## EXERCISE GOAL
Determine how many lines in the entries below hold "scopes". Respond with that number only.

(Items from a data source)
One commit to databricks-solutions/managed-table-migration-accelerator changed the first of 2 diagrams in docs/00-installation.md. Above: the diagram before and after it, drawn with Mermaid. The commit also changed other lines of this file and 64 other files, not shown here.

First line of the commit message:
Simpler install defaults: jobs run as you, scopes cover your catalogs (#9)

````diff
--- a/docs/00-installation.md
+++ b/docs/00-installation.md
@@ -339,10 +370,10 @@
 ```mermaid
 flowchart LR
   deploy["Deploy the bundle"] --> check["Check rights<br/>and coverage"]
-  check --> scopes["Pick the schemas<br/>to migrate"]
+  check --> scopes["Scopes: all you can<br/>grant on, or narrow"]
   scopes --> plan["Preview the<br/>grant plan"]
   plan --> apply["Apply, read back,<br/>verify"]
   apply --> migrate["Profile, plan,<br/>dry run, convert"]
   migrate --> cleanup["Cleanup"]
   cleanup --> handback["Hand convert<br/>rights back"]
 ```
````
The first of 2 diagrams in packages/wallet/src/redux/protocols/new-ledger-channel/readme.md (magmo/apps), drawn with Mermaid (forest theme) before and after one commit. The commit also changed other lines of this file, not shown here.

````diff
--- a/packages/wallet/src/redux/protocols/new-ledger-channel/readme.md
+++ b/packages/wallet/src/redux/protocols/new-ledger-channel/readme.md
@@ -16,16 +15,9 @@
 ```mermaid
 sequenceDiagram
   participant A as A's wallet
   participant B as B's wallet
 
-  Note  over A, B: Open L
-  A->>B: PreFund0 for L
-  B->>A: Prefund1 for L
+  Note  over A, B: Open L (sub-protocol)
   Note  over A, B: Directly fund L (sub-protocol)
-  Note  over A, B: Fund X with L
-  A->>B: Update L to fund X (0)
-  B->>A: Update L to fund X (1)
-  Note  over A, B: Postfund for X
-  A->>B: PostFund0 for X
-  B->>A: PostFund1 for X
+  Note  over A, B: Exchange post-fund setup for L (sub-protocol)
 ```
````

## EXPECTED ANSWER
4